Goal of the exercise ::
Would you tally how many lines in the records include the word "content"? Reply with the number only.

Supplied data ::
====

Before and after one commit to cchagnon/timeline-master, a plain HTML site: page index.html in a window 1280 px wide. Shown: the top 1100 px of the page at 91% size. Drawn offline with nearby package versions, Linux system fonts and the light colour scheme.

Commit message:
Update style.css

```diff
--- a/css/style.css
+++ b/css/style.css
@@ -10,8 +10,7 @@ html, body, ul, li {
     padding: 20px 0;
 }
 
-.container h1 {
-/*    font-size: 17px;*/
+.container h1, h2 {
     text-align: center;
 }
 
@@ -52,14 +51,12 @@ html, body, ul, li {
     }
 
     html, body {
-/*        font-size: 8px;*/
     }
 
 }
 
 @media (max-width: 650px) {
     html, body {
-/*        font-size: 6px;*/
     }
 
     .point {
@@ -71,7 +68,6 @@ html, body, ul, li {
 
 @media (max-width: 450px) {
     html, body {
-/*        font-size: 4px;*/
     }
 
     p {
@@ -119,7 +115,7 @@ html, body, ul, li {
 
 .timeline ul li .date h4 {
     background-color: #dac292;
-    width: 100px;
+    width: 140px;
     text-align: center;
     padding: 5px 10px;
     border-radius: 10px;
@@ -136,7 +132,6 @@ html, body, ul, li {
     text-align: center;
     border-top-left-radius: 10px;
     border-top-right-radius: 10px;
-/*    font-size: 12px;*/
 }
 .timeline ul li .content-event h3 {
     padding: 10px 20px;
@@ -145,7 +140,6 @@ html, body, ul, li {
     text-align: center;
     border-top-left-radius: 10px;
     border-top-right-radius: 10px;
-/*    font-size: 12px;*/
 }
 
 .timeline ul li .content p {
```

====

Result below ::
2